MANSWAP #1 The Jacket pattern

Before the SWAP rules were announced I had a rough idea of a capsule wardrobe for Gus, consisting of 11 items:

  1. Shirt
  2. Long sleeved T shirt
  3. High waisted jeans
  4. Corduroys
  5. Smart shorts
  6. Casual trousers
  7. Tailored jacket
  8. Bomber jacket
  9. Alpaca “Lore” jumper
  10. Polo neck jumper
  11. Coat

Since the rules were published I have had to rethink my plans a little, mainly because no more than eight patterns are allowed. The obvious thing to do is make shorts (6) and trousers (7) from the same pattern, which I think I will do. The long sleeved T (3) and the bomber jacket (9) could share the same pattern. I may drop the T and do two shirts – one with long sleeves and the other short. Also I am tempted, if I get a good fit on the tailored jacket, to do it twice – once in a wool and once in linen so that Gus’s wardrobe has both a winter (7 plus 3 and 4) and a summer set (to go with 5 and 6). This would mean leaving out (11) the coat.

I have also been thinking a bit more about patterns, especially the jacket. Thank you for your advice on sweater patterns – I will come back to the pullover in a later post.

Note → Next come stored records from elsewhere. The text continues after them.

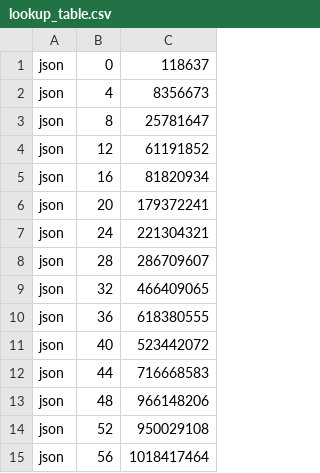
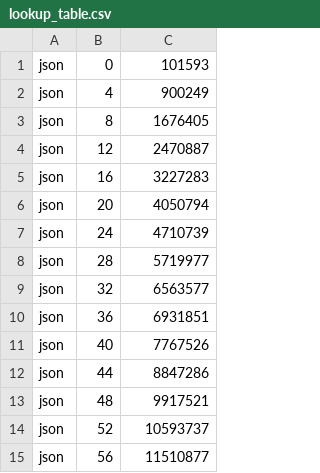
Before and after one commit to openraven/mockingbird, a CSV file: mockingbird/sized_config_maker/lookup_table.csv, drawn as a sheet.

```diff
--- a/mockingbird/sized_config_maker/lookup_table.csv
+++ b/mockingbird/sized_config_maker/lookup_table.csv
@@ -1,15 +1,15 @@
-json,0,118637
-json,4,8356673
-json,8,25781647
-json,12,61191852
-json,16,81820934
-json,20,179372241
-json,24,221304321
-json,28,286709607
-json,32,466409065
-json,36,618380555
-json,40,523442072
-json,44,716668583
-json,48,966148206
-json,52,950029108
-json,56,1018417464
+json,0,101593
+json,4,900249
+json,8,1676405
+json,12,2470887
+json,16,3227283
+json,20,4050794
+json,24,4710739
+json,28,5719977
+json,32,6563577
+json,36,6931851
+json,40,7767526
+json,44,8847286
+json,48,9917521
+json,52,10593737
+json,56,11510877
```
Also changed, not shown: 1 other file.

The jacket

So back to the jacket.  I had another go at the 1940s jacket, and I think I made good progress with altering the paper pattern. Then I thought about another toile, and doing the sleeves later, and trying to get some canvas and shoulder pads that were  just right for a 1940s jacket and I felt a bit fed up. The wise words of caution of Ceci and Lynn Mally came to me as I was working away. And mostly what Cherry said:

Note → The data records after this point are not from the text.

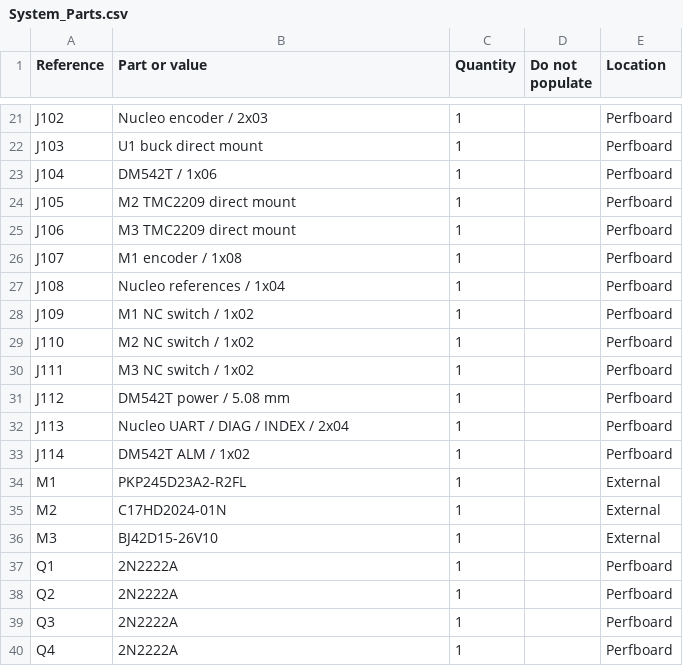
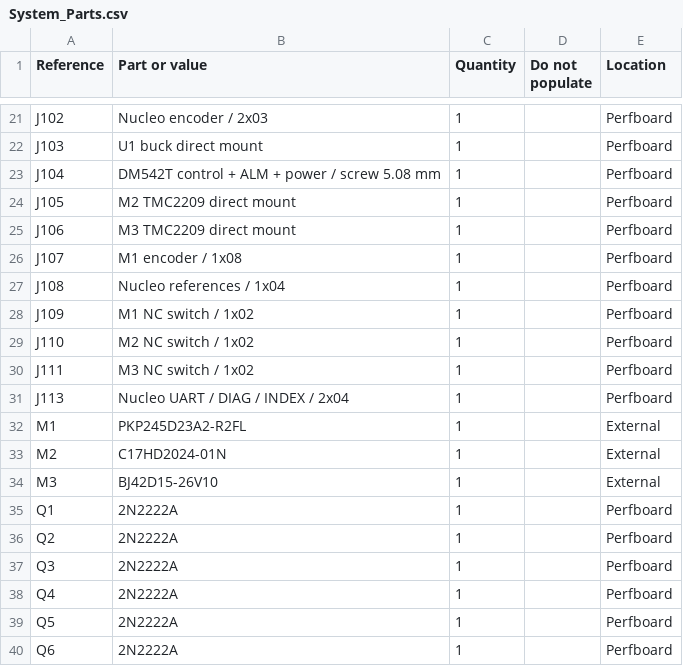
Before and after one commit to daleondev/ProtoMate_Control, a CSV file: hardware/assembly/System_Parts.csv, drawn as a sheet; only a part is shown, gaps mark what is left out; the shorter side is filled out with more unchanged rows.

```diff
--- a/hardware/assembly/System_Parts.csv
+++ b/hardware/assembly/System_Parts.csv
@@ -22,3 +22,3 @@ J102,Nucleo encoder / 2x03,1,,Perfboard
 J103,U1 buck direct mount,1,,Perfboard
-J104,DM542T / 1x06,1,,Perfboard
+J104,DM542T control + ALM + power / screw 5.08 mm,1,,Perfboard
 J105,M2 TMC2209 direct mount,1,,Perfboard
@@ -30,5 +30,3 @@ J110,M2 NC switch / 1x02,1,,Perfboard
 J111,M3 NC switch / 1x02,1,,Perfboard
-J112,DM542T power / 5.08 mm,1,,Perfboard
 J113,Nucleo UART / DIAG / INDEX / 2x04,1,,Perfboard
-J114,DM542T ALM / 1x02,1,,Perfboard
 M1,PKP245D23A2-R2FL,1,,External
```
Also changed, not shown: hardware/assembly/Harness.csv, hardware/assembly/Holes.csv, 17 other files.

I too am a lifetime sewer who enjoys a challenge. I also have two sons and the elder is built just like Gus, although a little older. I have also made vintage costumes for the stage.I hate to be a Debbie Downer, but based on my experience this is what will happen:
You will eventually get to a toile which looks something like a fit, although Gus will still be pushing for more modern lines. You will go ahead and buy expensive tweed, sew it up to your best standards, pad-stitching and all the rest. Gus will allow a photo shoot and it will look great, in a vintage sort of way. After that you will never see him wear it again. If challenged he will say “it feels weird” or “I never go anywhere I can wear it”.
If you feel like making a vintage jacket, all power to you. But accept it is for you!

I realised that Gus had not really signed off the pattern. Despite expressing enthusiasm for the vintage project his desire to have a different shape may be worth responding to. During the second fitting he requested narrower lapels, two buttons, and no pockets. But I had no idea what sort of jacket patterns he really wanted. Is he sophisticated enough to really understand the options? When I make for myself I more or less know what I can have, and roughly how to make it. I often get what you might call “indirect” inspiration – in the case of Hila it was the graphic design of a penguin book. Other times it is more direct – say the copying of the Sache silk design from a Schiaparelli dress, and combining it with the Dogstar Napoleon Six design. Other times I directly copy an existing garment.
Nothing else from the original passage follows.